The lingua franca for this project is the multiple alignment format, MAF.
Sequences should be named as
The analysis pipeline (available here) is controlled by `make' via the repository Makefile. An analysis may be launched using
$ make analysis location=/path/to/testPackage set=testSet
location is the path the package location and
set is one of the prefixes from the registries directory, i.e. flySet, mammalSet, primateSet, testSet.
The Makefile can be run in parallel with
-j=[integer] which allows the evaluations in an analysis to be run in parallel.
When an analysis is run the Makefile checks for executables in the repository's
evaluations/bin/ directory and forms a cartesian product with the mafs stored in the
The results of an analysis are written to
package/analysis/, with one directory per evaluation-prediction pair named in the format
A package in this document refers to a set of sequences making up an alignment problem. This project consists of four packages, named: test simulation; primate simulation; mammal simulation; fly. Each package consists of a set of sequences,
A registry in this document refers to a file that contains information about what data files exist and what evaluations should be run for one specific package. The registries live in the analysis repo at the root level under
registries/. The registries included in the repo are templates (with the suffix .template). When the Makefile runs an analysis it checks for a version of the registry without the .template suffix and if doesn't find it it makes a copy of the template. You may edit the non-template version to include or exclude data or evaluations at your discretion.
An evaluation in this document refers to a program (or wrapper) that that takes five inputs in the following order:
$ myEval path/to/package/ \ path/to/prediction.maf \ path/to/registry/registry.reg.tab \ /path/to/temp \ /path/to/out
The evaluation will be passed these arguments by the analysis Makefile. The output directory will be specific to one prediction and evaluation pair. I.e. if there are four prediction mafs and two evaluations then eight different directories will be created. If you have multiple parameters to pass to a custom evaluation then you would do that through a wrapper that would accept the three arguments and then perform the multi parameter assessments.
An evaluation must be able to parse the registry file and to check whether or not it is included in the 'evaluations' field. Evaluations should only run when they are included in this field. If they are not included, then they should exit with status 0.
An evaluation may be included in the src/ directory in its own self-contained directory with a Makefile to perform the build. Each evaluation should be installed in the evaluations/bin/ directory located in this directory. Each file in evaluations/bin/ is considered an evaluation by the analysis rule of the Makefile and will be called on each prediction maf.
An evaluation may NOT include a hyphen, '-', in its filename. Doing so will gum up the makefile. Use underscores instead.
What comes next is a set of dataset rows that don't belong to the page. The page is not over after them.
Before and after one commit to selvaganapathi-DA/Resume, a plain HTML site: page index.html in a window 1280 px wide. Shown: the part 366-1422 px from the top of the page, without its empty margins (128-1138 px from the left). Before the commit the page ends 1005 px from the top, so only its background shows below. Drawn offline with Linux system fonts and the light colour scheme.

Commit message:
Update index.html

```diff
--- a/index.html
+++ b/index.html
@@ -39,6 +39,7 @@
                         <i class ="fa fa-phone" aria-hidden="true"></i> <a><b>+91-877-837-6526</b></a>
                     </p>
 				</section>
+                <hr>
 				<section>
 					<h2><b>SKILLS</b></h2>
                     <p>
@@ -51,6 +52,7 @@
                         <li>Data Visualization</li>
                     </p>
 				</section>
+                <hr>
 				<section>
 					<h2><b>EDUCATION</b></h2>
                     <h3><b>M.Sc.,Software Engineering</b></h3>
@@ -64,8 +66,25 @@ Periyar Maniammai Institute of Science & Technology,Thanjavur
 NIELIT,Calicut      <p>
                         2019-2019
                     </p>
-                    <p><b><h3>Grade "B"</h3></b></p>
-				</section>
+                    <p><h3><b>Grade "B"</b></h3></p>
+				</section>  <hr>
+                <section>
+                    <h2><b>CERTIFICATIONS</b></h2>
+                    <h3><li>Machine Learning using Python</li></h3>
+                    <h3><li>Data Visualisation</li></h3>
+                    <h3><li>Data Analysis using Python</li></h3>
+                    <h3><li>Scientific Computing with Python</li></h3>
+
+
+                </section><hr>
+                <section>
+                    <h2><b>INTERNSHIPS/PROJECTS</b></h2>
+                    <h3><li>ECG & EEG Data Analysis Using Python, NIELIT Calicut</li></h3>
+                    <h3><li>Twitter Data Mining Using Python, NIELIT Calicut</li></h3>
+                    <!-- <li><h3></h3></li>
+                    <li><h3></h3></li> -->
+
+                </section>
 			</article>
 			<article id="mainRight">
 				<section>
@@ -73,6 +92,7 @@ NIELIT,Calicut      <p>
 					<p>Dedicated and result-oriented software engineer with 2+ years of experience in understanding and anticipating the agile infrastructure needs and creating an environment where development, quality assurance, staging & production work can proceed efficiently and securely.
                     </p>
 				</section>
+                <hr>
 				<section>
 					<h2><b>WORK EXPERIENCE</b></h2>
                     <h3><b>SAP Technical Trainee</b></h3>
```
Evaluations are allowed to have dependencies (i.e. analysis programs like StatSigMA-w or PSAR) that are not included in the github repository. Indeed this is the ideal, the repo should just contain wrappers that call analysis programs. The guiding rule is that it should be reasonably easy to install the dependency on a typical linux server.
There are several wrappers that will use the analysis program
mafComparator. This program, a part of the mafTools package, compares two MAF files against one another and performs "homology tests" between pairs of sequences from the two MAF files as defined in the mafComparator README.md
Since we have known truth for the simulated data we may use
mafComparator to compare the true MAF file against a predicted MAF file.
mafComparator can restrict its analysis to particular regions, specified by BED files. For the simulated data sets we have complete information of not only the alignments between species, but also the positions of many annotated regions including genic, neutral and repetitive regions . We use this information to see how aligners perform when only these regions are considered.
This program is not included in our distributed evaluation code because it requires the use of a compute cluster. The details of how we sampled regions and then sharded regions into chunks for independent PSAR analysis are in our paper.
PSAR is capable of estimating alignment reliability by probabilistically sampling an alignment . It doesn't require a true alignment or the use of an accurate phylogeny.
This program is not capable of accepting arbitrary input data and we did not have the resources to rewrite it to do so. As a result we could not use it for the Alignathon project, though it's premise is promising.
This program is not yet included in our evaluations but will be soon.
StatSigMA-w is capable of estimating the accuracy of genome size alignments without knowing the true alignment [2, 3]. The program does require an accurate phylogeny for the sequences involved but such a phylogenies are available for all the test packages in the Alignathon.
1. Kim and Ma. PSAR: measuring multiple sequence alignment reliability by probabilistic sampling. Nucleic Acids Res (2011) vol. 39 (15) pp. 6359-68 http://nar.oxfordjournals.org/content/39/15/6359.long
2. Prakash and Tompa. Measuring the accuracy of genome-size multiple alignments. Genome Biol (2007) vol. 8 (6) pp. R124 http://genomebiology.com/content/8/6/R124
3. Chen and Tompa. Comparative assessment of methods for aligning multiple genome sequences. Nature Biotechnology (2010) vol. 28 (6) pp. 567-72 http://www.nature.com/nbt/journal/v28/n6/full/nbt.1637.html